### Data supplied

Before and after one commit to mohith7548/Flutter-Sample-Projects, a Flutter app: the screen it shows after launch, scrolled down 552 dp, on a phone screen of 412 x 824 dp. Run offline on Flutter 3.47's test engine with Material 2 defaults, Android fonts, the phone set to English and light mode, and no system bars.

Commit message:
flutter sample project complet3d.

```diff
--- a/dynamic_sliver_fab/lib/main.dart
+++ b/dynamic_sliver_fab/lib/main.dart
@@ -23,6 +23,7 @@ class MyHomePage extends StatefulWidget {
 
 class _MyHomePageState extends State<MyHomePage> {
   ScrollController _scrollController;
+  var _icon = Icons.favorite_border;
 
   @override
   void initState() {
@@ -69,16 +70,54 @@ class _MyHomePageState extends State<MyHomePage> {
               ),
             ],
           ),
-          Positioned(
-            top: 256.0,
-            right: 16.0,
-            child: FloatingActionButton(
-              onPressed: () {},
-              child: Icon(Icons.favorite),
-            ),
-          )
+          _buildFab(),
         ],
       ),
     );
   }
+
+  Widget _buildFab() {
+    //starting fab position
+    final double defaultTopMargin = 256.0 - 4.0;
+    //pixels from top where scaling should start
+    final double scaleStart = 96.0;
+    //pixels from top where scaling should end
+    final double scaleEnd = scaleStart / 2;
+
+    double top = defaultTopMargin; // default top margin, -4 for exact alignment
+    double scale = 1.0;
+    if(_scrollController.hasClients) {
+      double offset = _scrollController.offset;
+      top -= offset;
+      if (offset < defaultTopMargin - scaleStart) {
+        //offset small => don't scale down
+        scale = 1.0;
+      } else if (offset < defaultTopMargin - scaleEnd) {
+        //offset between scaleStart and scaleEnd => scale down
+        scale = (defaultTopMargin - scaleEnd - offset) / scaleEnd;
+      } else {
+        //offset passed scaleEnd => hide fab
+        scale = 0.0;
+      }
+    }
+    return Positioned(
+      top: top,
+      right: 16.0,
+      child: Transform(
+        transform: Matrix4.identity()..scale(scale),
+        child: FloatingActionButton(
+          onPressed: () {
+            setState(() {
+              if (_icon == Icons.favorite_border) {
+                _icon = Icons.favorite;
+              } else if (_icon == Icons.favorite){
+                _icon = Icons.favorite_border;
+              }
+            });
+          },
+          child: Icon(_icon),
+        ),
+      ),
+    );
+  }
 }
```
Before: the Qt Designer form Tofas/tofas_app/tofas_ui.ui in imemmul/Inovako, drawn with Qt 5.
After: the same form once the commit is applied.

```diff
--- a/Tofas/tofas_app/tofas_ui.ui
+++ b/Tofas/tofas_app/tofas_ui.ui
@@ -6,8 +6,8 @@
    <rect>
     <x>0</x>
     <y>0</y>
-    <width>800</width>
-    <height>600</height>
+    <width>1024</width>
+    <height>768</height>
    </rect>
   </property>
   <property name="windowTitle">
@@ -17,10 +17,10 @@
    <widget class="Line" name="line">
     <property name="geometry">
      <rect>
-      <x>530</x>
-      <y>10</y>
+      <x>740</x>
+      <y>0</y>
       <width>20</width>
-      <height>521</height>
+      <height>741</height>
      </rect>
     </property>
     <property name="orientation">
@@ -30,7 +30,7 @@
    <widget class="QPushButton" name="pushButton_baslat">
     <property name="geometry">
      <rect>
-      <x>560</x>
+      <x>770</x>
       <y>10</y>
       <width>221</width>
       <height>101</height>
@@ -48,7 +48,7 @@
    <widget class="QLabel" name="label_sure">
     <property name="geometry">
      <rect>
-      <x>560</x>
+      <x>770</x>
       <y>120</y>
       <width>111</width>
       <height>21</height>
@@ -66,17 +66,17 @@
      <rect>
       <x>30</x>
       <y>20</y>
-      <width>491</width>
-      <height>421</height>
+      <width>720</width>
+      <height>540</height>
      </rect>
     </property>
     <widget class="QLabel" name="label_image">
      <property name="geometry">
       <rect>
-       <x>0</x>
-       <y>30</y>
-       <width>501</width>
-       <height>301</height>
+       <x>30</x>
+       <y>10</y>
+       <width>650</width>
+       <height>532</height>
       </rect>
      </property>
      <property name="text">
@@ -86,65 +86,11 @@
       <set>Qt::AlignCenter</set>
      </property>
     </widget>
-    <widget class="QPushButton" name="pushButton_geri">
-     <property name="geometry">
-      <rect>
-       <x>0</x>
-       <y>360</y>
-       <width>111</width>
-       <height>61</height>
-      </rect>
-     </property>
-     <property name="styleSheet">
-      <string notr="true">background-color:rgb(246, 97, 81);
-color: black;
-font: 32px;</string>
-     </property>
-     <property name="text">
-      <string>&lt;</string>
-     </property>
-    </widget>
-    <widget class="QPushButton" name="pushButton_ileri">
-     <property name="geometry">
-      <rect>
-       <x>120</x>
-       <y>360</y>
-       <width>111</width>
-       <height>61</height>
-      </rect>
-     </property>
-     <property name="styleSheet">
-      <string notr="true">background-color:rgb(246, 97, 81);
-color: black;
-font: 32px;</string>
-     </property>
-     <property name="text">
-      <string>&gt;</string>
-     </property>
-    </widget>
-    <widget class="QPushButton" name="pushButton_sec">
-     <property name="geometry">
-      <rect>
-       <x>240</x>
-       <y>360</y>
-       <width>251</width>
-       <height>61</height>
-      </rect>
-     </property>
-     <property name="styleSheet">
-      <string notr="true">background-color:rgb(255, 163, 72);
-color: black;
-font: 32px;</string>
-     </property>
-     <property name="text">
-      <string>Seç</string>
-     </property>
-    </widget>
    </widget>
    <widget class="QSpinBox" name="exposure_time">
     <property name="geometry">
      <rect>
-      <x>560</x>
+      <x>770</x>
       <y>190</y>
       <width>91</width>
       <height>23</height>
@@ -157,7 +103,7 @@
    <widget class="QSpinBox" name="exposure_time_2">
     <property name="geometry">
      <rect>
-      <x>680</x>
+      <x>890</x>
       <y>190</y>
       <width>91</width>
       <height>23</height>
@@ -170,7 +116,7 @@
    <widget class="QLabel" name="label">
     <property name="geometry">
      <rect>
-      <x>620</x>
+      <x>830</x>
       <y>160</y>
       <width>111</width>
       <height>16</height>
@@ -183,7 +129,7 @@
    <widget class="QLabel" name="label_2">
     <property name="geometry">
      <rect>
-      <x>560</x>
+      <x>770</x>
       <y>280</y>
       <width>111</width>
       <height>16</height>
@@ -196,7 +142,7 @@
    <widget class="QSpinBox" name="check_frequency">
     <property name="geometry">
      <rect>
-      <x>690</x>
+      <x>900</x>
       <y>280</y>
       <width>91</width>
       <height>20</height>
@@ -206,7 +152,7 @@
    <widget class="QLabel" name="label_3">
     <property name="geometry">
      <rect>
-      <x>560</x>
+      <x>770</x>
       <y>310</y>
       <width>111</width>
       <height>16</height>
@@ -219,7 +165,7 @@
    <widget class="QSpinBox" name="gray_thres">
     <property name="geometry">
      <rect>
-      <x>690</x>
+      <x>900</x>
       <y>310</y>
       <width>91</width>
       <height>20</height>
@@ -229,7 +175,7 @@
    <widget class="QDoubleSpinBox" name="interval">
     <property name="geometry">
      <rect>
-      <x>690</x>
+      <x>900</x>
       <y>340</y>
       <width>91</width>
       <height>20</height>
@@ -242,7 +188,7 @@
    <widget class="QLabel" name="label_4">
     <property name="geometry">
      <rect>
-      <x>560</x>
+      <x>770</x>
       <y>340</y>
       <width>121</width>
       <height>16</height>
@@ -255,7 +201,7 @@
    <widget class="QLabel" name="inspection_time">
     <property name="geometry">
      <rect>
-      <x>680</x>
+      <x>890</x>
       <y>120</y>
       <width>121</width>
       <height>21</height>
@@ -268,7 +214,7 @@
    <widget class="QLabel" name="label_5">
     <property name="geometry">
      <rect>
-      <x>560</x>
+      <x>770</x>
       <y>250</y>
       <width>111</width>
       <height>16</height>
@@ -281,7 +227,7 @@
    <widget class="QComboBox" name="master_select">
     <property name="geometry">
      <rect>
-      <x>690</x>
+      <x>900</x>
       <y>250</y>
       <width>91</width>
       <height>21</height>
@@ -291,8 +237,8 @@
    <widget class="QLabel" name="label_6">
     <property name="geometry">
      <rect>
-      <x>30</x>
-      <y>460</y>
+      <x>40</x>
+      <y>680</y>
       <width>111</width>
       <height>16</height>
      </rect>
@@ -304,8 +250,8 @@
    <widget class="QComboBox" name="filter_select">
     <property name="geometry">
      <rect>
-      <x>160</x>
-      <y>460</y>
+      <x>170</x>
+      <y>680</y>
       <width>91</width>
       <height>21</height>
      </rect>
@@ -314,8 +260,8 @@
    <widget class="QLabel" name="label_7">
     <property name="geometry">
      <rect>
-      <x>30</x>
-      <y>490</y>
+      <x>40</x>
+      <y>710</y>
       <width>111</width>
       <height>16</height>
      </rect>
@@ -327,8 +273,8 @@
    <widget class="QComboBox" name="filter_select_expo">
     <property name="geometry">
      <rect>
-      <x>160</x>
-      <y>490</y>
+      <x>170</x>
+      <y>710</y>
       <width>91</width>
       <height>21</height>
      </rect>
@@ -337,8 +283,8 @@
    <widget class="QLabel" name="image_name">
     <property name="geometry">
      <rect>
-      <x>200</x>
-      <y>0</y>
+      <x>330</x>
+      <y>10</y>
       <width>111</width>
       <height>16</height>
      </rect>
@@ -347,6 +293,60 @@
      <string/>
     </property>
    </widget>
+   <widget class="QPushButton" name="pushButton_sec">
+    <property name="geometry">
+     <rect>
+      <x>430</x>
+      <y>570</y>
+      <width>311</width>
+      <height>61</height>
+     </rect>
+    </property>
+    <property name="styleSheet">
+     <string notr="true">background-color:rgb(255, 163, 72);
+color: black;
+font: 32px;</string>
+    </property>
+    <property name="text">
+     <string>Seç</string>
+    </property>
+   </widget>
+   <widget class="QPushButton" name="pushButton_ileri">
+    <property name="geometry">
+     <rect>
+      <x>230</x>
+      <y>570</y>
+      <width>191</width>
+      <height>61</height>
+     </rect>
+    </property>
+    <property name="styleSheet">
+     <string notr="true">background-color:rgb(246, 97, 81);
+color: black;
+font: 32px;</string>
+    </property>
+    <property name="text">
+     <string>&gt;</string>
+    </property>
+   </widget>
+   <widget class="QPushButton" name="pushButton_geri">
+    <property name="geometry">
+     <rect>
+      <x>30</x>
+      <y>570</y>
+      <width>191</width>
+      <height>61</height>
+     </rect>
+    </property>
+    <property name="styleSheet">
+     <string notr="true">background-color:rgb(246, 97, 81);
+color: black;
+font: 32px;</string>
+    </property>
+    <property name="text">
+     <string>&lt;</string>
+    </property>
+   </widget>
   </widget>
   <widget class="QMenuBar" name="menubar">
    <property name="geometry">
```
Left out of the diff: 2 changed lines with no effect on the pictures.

######

*Problem details*.
Tally the lines above that include "QPushButton", and reply with only the tally.

*Written response*.
7